*WORK ORDER*
Through to the final line, write out the records below exactly, omitting any images they contain.

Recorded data
....

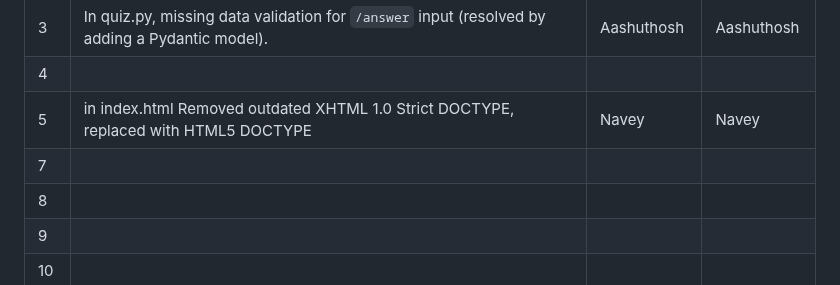
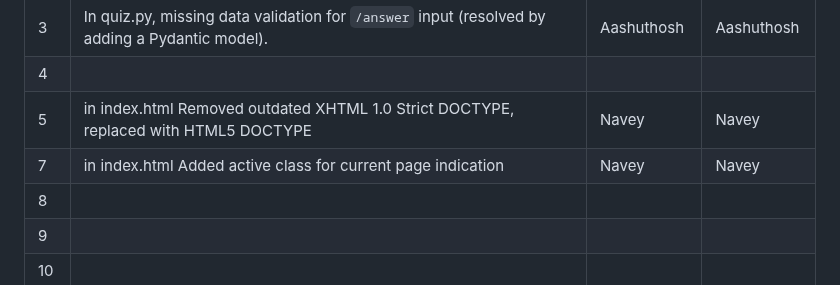
Before and after one commit to vubsss/tamil-tigers, a Markdown page: README.md, the part around the change. Drawn GitHub-style.

Commit message:
3rd error navey

```diff
--- a/README.md
+++ b/README.md
@@ -37,7 +37,7 @@
 | 3   | In quiz.py, missing data validation for `/answer` input (resolved by adding a Pydantic model).                                        | Aashuthosh             | Aashuthosh             |
 | 4   |                                          |               |              |
 | 5   | in index.html Removed outdated XHTML 1.0 Strict DOCTYPE, replaced with HTML5 DOCTYPE                                     |       Navey        |    Navey          |
-| 7   |                                          |               |              |
+| 7   |  in index.html Added active class for current page indication                                   |      Navey         |   Navey           |
 | 8   |                                          |               |              |
 | 9   |                                          |               |              |
 | 10  |                                          |               |              |
```
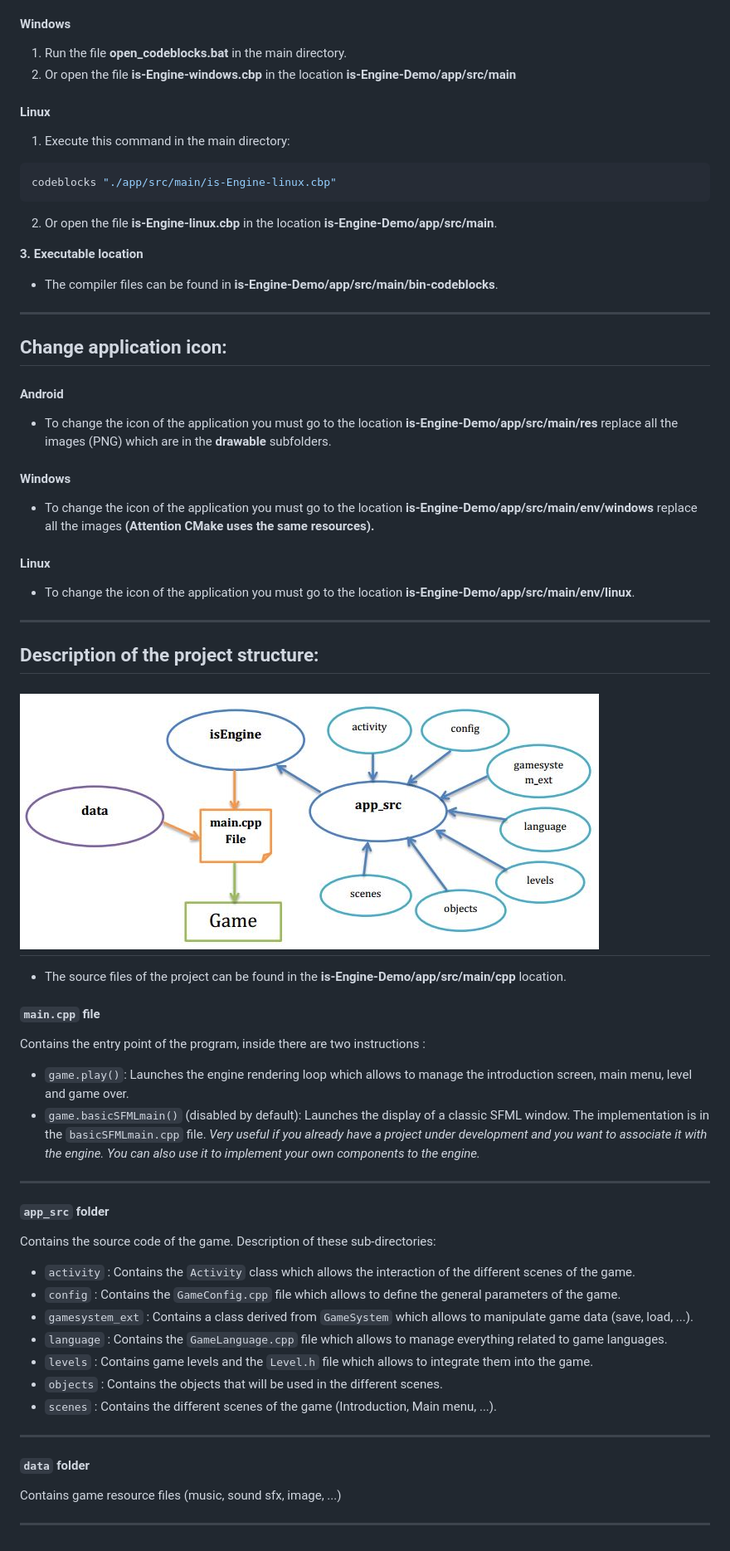
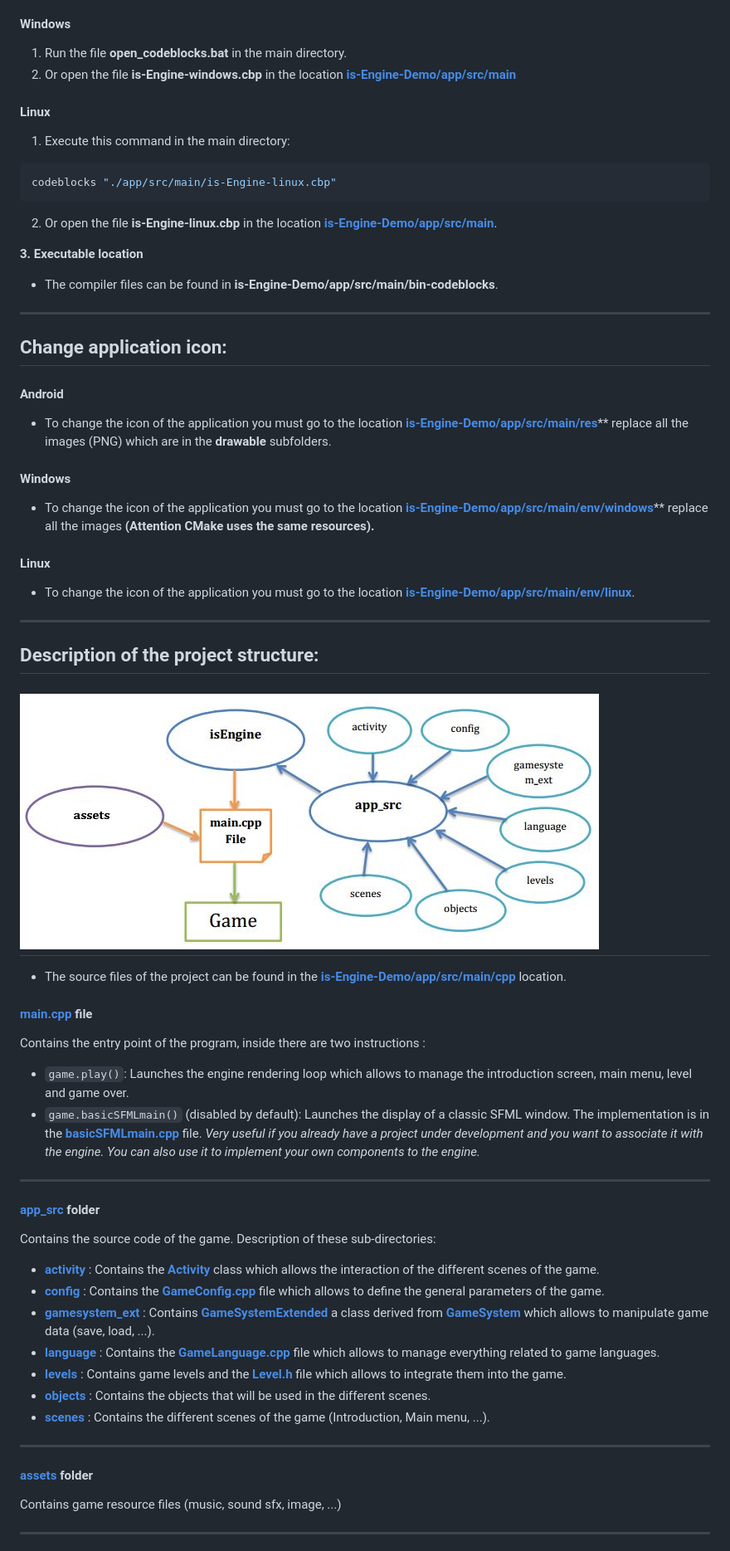
Before and after one commit to Is-Daouda/is-Engine-Demo, a Markdown page: Readme.md, the part around the change printed below. Shown: that part at 83% size. Drawn GitHub-style; pictures changed too: images/is_Engine_structure.png.

````diff
--- a/Readme.md
+++ b/Readme.md
@@ -151,14 +151,14 @@ code -n "./app/src/main"
 
 #### Windows
 1. Run the file **open_codeblocks.bat** in the main directory.
-2. Or open the file **is-Engine-windows.cbp** in the location **is-Engine-Demo/app/src/main**
+2. Or open the file **is-Engine-windows.cbp** in the location **[is-Engine-Demo/app/src/main](./app/src/main/)**
 
 #### Linux
 1. Execute this command in the main directory:
 ```bash
 codeblocks "./app/src/main/is-Engine-linux.cbp"
 ```
-2. Or open the file **is-Engine-linux.cbp** in the location **is-Engine-Demo/app/src/main**.
+2. Or open the file **is-Engine-linux.cbp** in the location **[is-Engine-Demo/app/src/main](./app/src/main/)**.
 
 **3. Executable location**
 - The compiler files can be found in **is-Engine-Demo/app/src/main/bin-codeblocks**.
@@ -167,40 +167,40 @@ codeblocks "./app/src/main/is-Engine-linux.cbp"
 
 ## Change application icon:
 #### Android
-- To change the icon of the application you must go to the location **is-Engine-Demo/app/src/main/res** replace all the images (PNG) which are in the **drawable** subfolders.
+- To change the icon of the application you must go to the location **[is-Engine-Demo/app/src/main/res](./app/src/main/res/)**** replace all the images (PNG) which are in the **drawable** subfolders.
 
 #### Windows
-- To change the icon of the application you must go to the location **is-Engine-Demo/app/src/main/env/windows** replace all the images **(Attention CMake uses the same resources).**
+- To change the icon of the application you must go to the location **[is-Engine-Demo/app/src/main/env/windows](./app/src/main/env/windows)**** replace all the images **(Attention CMake uses the same resources).**
 
 #### Linux
-- To change the icon of the application you must go to the location **is-Engine-Demo/app/src/main/env/linux**.
+- To change the icon of the application you must go to the location **[is-Engine-Demo/app/src/main/env/linux](./app/src/main/env/linux)**.
 
 ---
 
 ## Description of the project structure:
 ![header](./images/is_Engine_structure.png)
 ----------------------------
-- The source files of the project can be found in the **is-Engine-Demo/app/src/main/cpp** location.
+- The source files of the project can be found in the **[is-Engine-Demo/app/src/main/cpp](./app/src/main/cpp/)** location.
 
-#### `main.cpp` file
+#### [main.cpp](./app/src/main/cpp/main.cpp) file
 Contains the entry point of the program, inside there are two instructions :
 - `game.play()`: Launches the engine rendering loop which allows to manage the introduction screen, main menu, level and game over.
-- `game.basicSFMLmain()` (disabled by default): Launches the display of a classic SFML window. The implementation is in the `basicSFMLmain.cpp` file. *Very useful if you already have a project under development and you want to associate it with the engine. You can also use it to implement your own components to the engine.*
+- `game.basicSFMLmain()` (disabled by default): Launches the display of a classic SFML window. The implementation is in the **[basicSFMLmain.cpp](./app/src/main/cpp/basicSFMLmain.cpp)** file. *Very useful if you already have a project under development and you want to associate it with the engine. You can also use it to implement your own components to the engine.*
 
 ----------------------------
-#### `app_src` folder
+#### [app_src](./app/src/main/cpp/app_src/) folder
 Contains the source code of the game.
 Description of these sub-directories:
-- `activity` : Contains the `Activity` class which allows the interaction of the different scenes of the game.
-- `config`   : Contains the `GameConfig.cpp` file which allows to define the general parameters of the game.
-- `gamesystem_ext` : Contains a class derived from `GameSystem` which allows to manipulate game data (save, load, ...).
-- `language` : Contains the `GameLanguage.cpp` file which allows to manage everything related to game languages.
-- `levels`   : Contains game levels and the `Level.h` file which allows to integrate them into the game.
-- `objects`  : Contains the objects that will be used in the different scenes.
-- `scenes`   : Contains the different scenes of the game (Introduction, Main menu, ...).
+- **[activity](./app/src/main/cpp/app_src/activity/)** : Contains the **[Activity](./app/src/main/cpp/app_src/activity/GameActivity.h)** class which allows the interaction of the different scenes of the game.
+- **[config](./app/src/main/cpp/app_src/config/)** : Contains the **[GameConfig.cpp](./app/src/main/cpp/app_src/config/GameConfig.cpp)** file which allows to define the general parameters of the game.
+- **[gamesystem_ext](./app/src/main/cpp/app_src/gamesystem_ext/)** : Contains **[GameSystemExtended](./app/src/main/cpp/app_src/gamesystem_ext/GameSystemExtended.h)** a class derived from **[GameSystem](./app/src/main/cpp/isEngine/system/function/GameSystem.h)** which allows to manipulate game data (save, load, ...).
+- **[language](./app/src/main/cpp/app_src/language/)** : Contains the **[GameLanguage.cpp](./app/src/main/cpp/app_src/language/GameLanguage.h)** file which allows to manage everything related to game languages.
+- **[levels](./app/src/main/cpp/app_src/level/)** : Contains game levels and the **[Level.h](./app/src/main/cpp/app_src/level/Level.h)** file which allows to integrate them into the game.
+- **[objects](./app/src/main/cpp/app_src/objects/)** : Contains the objects that will be used in the different scenes.
+- **[scenes](./app/src/main/cpp/app_src/scenes/)** : Contains the different scenes of the game (Introduction, Main menu, ...).
 
 ----------------------------
-#### `data` folder
+#### [assets](./app/src/main/assets/) folder
 Contains game resource files (music, sound sfx, image, ...)
 
 ----------------------------
````
Also changed, not shown: other parts of Readme.md (+10 -10 lines), 1 other file.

....

*EXPECTED ANSWER*
Before and after one commit to vubsss/tamil-tigers, a Markdown page: README.md, the part around the change. Drawn GitHub-style.

Commit message:
3rd error navey

```diff
--- a/README.md
+++ b/README.md
@@ -37,7 +37,7 @@
 | 3   | In quiz.py, missing data validation for `/answer` input (resolved by adding a Pydantic model).                                        | Aashuthosh             | Aashuthosh             |
 | 4   |                                          |               |              |
 | 5   | in index.html Removed outdated XHTML 1.0 Strict DOCTYPE, replaced with HTML5 DOCTYPE                                     |       Navey        |    Navey          |
-| 7   |                                          |               |              |
+| 7   |  in index.html Added active class for current page indication                                   |      Navey         |   Navey           |
 | 8   |                                          |               |              |
 | 9   |                                          |               |              |
 | 10  |                                          |               |              |
```
Before and after one commit to Is-Daouda/is-Engine-Demo, a Markdown page: Readme.md, the part around the change printed below. Shown: that part at 83% size. Drawn GitHub-style; pictures changed too: images/is_Engine_structure.png.

````diff
--- a/Readme.md
+++ b/Readme.md
@@ -151,14 +151,14 @@ code -n "./app/src/main"
 
 #### Windows
 1. Run the file **open_codeblocks.bat** in the main directory.
-2. Or open the file **is-Engine-windows.cbp** in the location **is-Engine-Demo/app/src/main**
+2. Or open the file **is-Engine-windows.cbp** in the location **[is-Engine-Demo/app/src/main](./app/src/main/)**
 
 #### Linux
 1. Execute this command in the main directory:
 ```bash
 codeblocks "./app/src/main/is-Engine-linux.cbp"
 ```
-2. Or open the file **is-Engine-linux.cbp** in the location **is-Engine-Demo/app/src/main**.
+2. Or open the file **is-Engine-linux.cbp** in the location **[is-Engine-Demo/app/src/main](./app/src/main/)**.
 
 **3. Executable location**
 - The compiler files can be found in **is-Engine-Demo/app/src/main/bin-codeblocks**.
@@ -167,40 +167,40 @@ codeblocks "./app/src/main/is-Engine-linux.cbp"
 
 ## Change application icon:
 #### Android
-- To change the icon of the application you must go to the location **is-Engine-Demo/app/src/main/res** replace all the images (PNG) which are in the **drawable** subfolders.
+- To change the icon of the application you must go to the location **[is-Engine-Demo/app/src/main/res](./app/src/main/res/)**** replace all the images (PNG) which are in the **drawable** subfolders.
 
 #### Windows
-- To change the icon of the application you must go to the location **is-Engine-Demo/app/src/main/env/windows** replace all the images **(Attention CMake uses the same resources).**
+- To change the icon of the application you must go to the location **[is-Engine-Demo/app/src/main/env/windows](./app/src/main/env/windows)**** replace all the images **(Attention CMake uses the same resources).**
 
 #### Linux
-- To change the icon of the application you must go to the location **is-Engine-Demo/app/src/main/env/linux**.
+- To change the icon of the application you must go to the location **[is-Engine-Demo/app/src/main/env/linux](./app/src/main/env/linux)**.
 
 ---
 
 ## Description of the project structure:
 ![header](./images/is_Engine_structure.png)
 ----------------------------
-- The source files of the project can be found in the **is-Engine-Demo/app/src/main/cpp** location.
+- The source files of the project can be found in the **[is-Engine-Demo/app/src/main/cpp](./app/src/main/cpp/)** location.
 
-#### `main.cpp` file
+#### [main.cpp](./app/src/main/cpp/main.cpp) file
 Contains the entry point of the program, inside there are two instructions :
 - `game.play()`: Launches the engine rendering loop which allows to manage the introduction screen, main menu, level and game over.
-- `game.basicSFMLmain()` (disabled by default): Launches the display of a classic SFML window. The implementation is in the `basicSFMLmain.cpp` file. *Very useful if you already have a project under development and you want to associate it with the engine. You can also use it to implement your own components to the engine.*
+- `game.basicSFMLmain()` (disabled by default): Launches the display of a classic SFML window. The implementation is in the **[basicSFMLmain.cpp](./app/src/main/cpp/basicSFMLmain.cpp)** file. *Very useful if you already have a project under development and you want to associate it with the engine. You can also use it to implement your own components to the engine.*
 
 ----------------------------
-#### `app_src` folder
+#### [app_src](./app/src/main/cpp/app_src/) folder
 Contains the source code of the game.
 Description of these sub-directories:
-- `activity` : Contains the `Activity` class which allows the interaction of the different scenes of the game.
-- `config`   : Contains the `GameConfig.cpp` file which allows to define the general parameters of the game.
-- `gamesystem_ext` : Contains a class derived from `GameSystem` which allows to manipulate game data (save, load, ...).
-- `language` : Contains the `GameLanguage.cpp` file which allows to manage everything related to game languages.
-- `levels`   : Contains game levels and the `Level.h` file which allows to integrate them into the game.
-- `objects`  : Contains the objects that will be used in the different scenes.
-- `scenes`   : Contains the different scenes of the game (Introduction, Main menu, ...).
+- **[activity](./app/src/main/cpp/app_src/activity/)** : Contains the **[Activity](./app/src/main/cpp/app_src/activity/GameActivity.h)** class which allows the interaction of the different scenes of the game.
+- **[config](./app/src/main/cpp/app_src/config/)** : Contains the **[GameConfig.cpp](./app/src/main/cpp/app_src/config/GameConfig.cpp)** file which allows to define the general parameters of the game.
+- **[gamesystem_ext](./app/src/main/cpp/app_src/gamesystem_ext/)** : Contains **[GameSystemExtended](./app/src/main/cpp/app_src/gamesystem_ext/GameSystemExtended.h)** a class derived from **[GameSystem](./app/src/main/cpp/isEngine/system/function/GameSystem.h)** which allows to manipulate game data (save, load, ...).
+- **[language](./app/src/main/cpp/app_src/language/)** : Contains the **[GameLanguage.cpp](./app/src/main/cpp/app_src/language/GameLanguage.h)** file which allows to manage everything related to game languages.
+- **[levels](./app/src/main/cpp/app_src/level/)** : Contains game levels and the **[Level.h](./app/src/main/cpp/app_src/level/Level.h)** file which allows to integrate them into the game.
+- **[objects](./app/src/main/cpp/app_src/objects/)** : Contains the objects that will be used in the different scenes.
+- **[scenes](./app/src/main/cpp/app_src/scenes/)** : Contains the different scenes of the game (Introduction, Main menu, ...).
 
 ----------------------------
-#### `data` folder
+#### [assets](./app/src/main/assets/) folder
 Contains game resource files (music, sound sfx, image, ...)
 
 ----------------------------
````
Also changed, not shown: other parts of Readme.md (+10 -10 lines), 1 other file.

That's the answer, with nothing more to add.